In 1968, a car exploded during the pre-trials of the Indianapolis 500. The driver of the car came out of the flames engulfing his vehicle completely unharmed. His name was Mario Andretti and he went on to win the race that year. The suit that saved his life was made by protective fiber developed by TenCate. “One of the first pieces of clothing done with fire protective fabric was done for a racing team, not for firefighters,” explains Mike Anderson, vice president of operations for TenCate Protective Fabrics.
Over the last 40 years, Tencate has pioneered the most innovative protective fabrics in the world. Tencate is not only the undisputed global leader as the largest manufacturer of protective gear, but it also holds the No. 1 place as the most innovative company, with cutting-edge technology in advanced fibers and a deep understanding of the protection needed for a variety of activities. Firefighters, soldiers, oil and utility workers benefit from the protection of TenCate fabrics.
“We are the only manufacturer that makes all inherent flame resistant products,” Anderson explains. “We do not add a treatment to the fabric; it is the fabric itself that is fire resistant.” The cutting-edge technology in the materials used in its products is what has put the company at the head of the industry. “We are worldwide innovation leaders and we have the biggest share of the market worldwide,” Anderson says.

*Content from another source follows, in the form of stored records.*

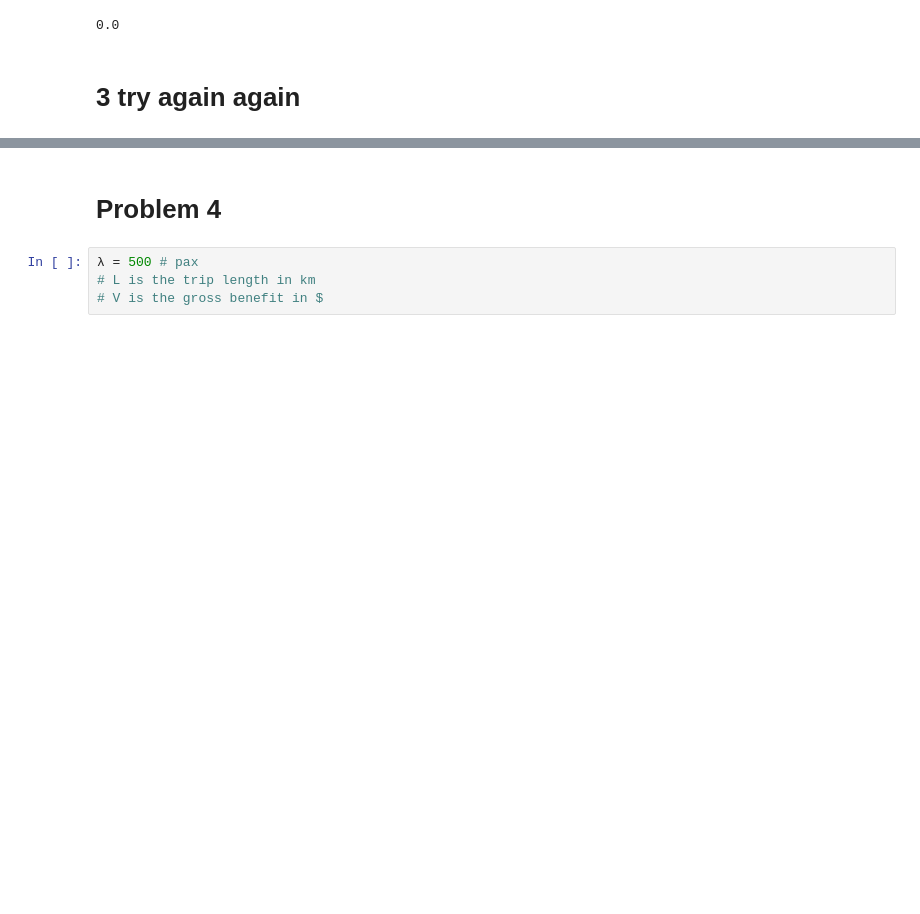
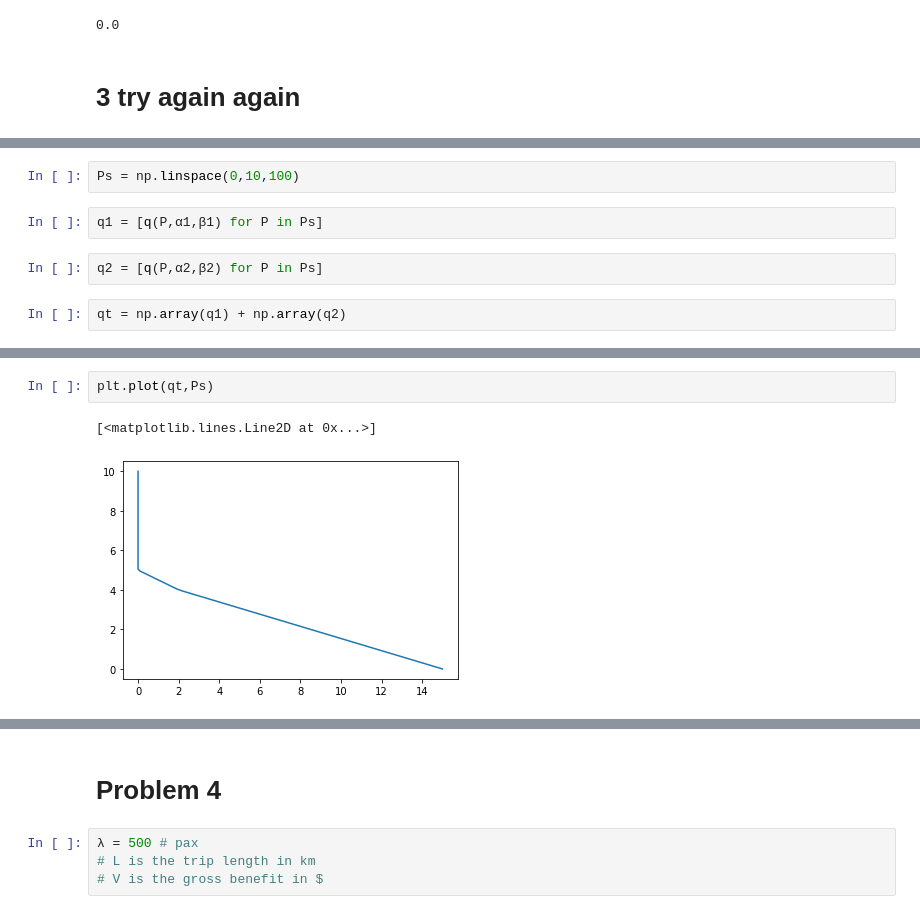
Before and after one commit to noahgarfinkle/Spring2020, a Jupyter notebook: CEE 498 Transportation Economics/Assignments/Assignment 1.ipynb, the cells around one changed output, grey strips where cells are left out. Saved outputs shown, nothing was run; the diff lists cells and outputs as text; blank space fills up the shorter version.

```diff
--- a/CEE 498 Transportation Economics/Assignments/Assignment 1.ipynb
+++ b/CEE 498 Transportation Economics/Assignments/Assignment 1.ipynb
@@ -210,0 +216,8 @@ q(4,α2,β2)
+# %%
+Ps = np.linspace(0,10,100)
+# %%
+q1 = [q(P,α1,β1) for P in Ps]
+# %%
+q2 = [q(P,α2,β2) for P in Ps]
+# %%
+qt = np.array(q1) + np.array(q2)
@@ -210,0 +270,5 @@ q(4,α2,β2)
+# %%
+plt.plot(qt,Ps)
+# %% [output]
+[<matplotlib.lines.Line2D at 0x...>]
+[figure, added]
```
Also changed, not shown: parts of 4 cells of this notebook, 1 other file.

TenCate has made great strides in the development of fire-proof fabrics. “Firefighters [prior to 1969] were wearing 100 percent wool suits, which were very hard to treat, were difficult to keep dry and became heavy when they got wet,” Anderson explains. “Our fire-resistant fibers are light, protect better and can have moisture repellent on them, which keeps moisture away from the body,” Anderson says. “The purpose of having moisture-wicking fabric is to prevent steam burns. Steam burns and heart attacks are the biggest causes of death among fire fighters,” he continues. “By having the lighter product, it alleviates the effort they exert, since they already have to carry so much equipment around with them, but also, having a product that will pull the moisture away from them to prevent steam burns was important.”
TenCate’s product innovation staff is constantly looking for new technologies and new solutions. When the United States went to war in Iraq, soldiers were coming back with severe burns caused by improvised explosive devices (IED). TenCate developed a material for the U.S. troops uniforms called Defender™. “They were coming back horribly maimed because the fabrics they had were not protecting them,” Anderson explains, “so we developed this product to protect the soldiers. Now, we provide the uniforms for 100 percent of the Marine Corps and the Army in combat. Those soldiers are wearing products with fabrics made by TenCate.”
For a different kind of battlefield – one where utility workers, oil refinery employees, electricians, foundrymen and welders toil – the company has developed state-of-the art fibers to protect them from risks. “In the last 10 or 15 years we have seen an increase in safety regulations in the entire world to keep workers safe,” Anderson says. “There is a bigger concern for worker safety than ever before.”
Protecting the Environment
TenCate has also made great strides to protect the environment. “We are trying to be the best stewards for the environment that we can be. We have recycling programs in every plant; we recycle our products, we recycle cardboard, pallets, we try to make sure that as little as possible ends up in a landfill,” Anderson explains.
The company’s dyeing and finishing facility in Molena, Ga., has been awarded the Environmental award by the Georgia Waste Water Pollution Control Association, for its innovative water recycling system in that facility. “This plant is 100 percent self sustained,” Anderson says. “The water we use to treat our products comes from wells and from an adjacent lake owned by the Boy Scouts of America. The company formed an agreement with them 20 years ago and developed a system, with the help of the state of Georgia, to recycle and reuse the water without polluting the lake or the aquifers underground.” TenCate is the only company in its industry that uses this process.
Anderson admits that running the fabric development plants is not easy because of the high technical level of the product, and the fact that there is no margin for error. “If you make a mistake in a garment, you can be putting somebody’s life in jeopardy,” he says. “Most of our associates have an average of ten to 22 years of experience. We have maybe a 4 percent turnaround rate. The workers are very proficient at what they do.”
The company will continue to grow and innovate for years to come. “When I started in this business 30 years ago, we had five or six fabrics, today we are up to 26, with new ones coming out all the time,” Anderson recalls. The demand for its products is so great that the company’s plants function 24 hours a day, seven days a week, including some major holidays. “It’s important to deliver our products on time, so we work very hard to keep our customers happy,” Anderson says. With that strong work ethic and the best product of its kind in the market, TenCate is poised to keep growing and innovating for years to come. mt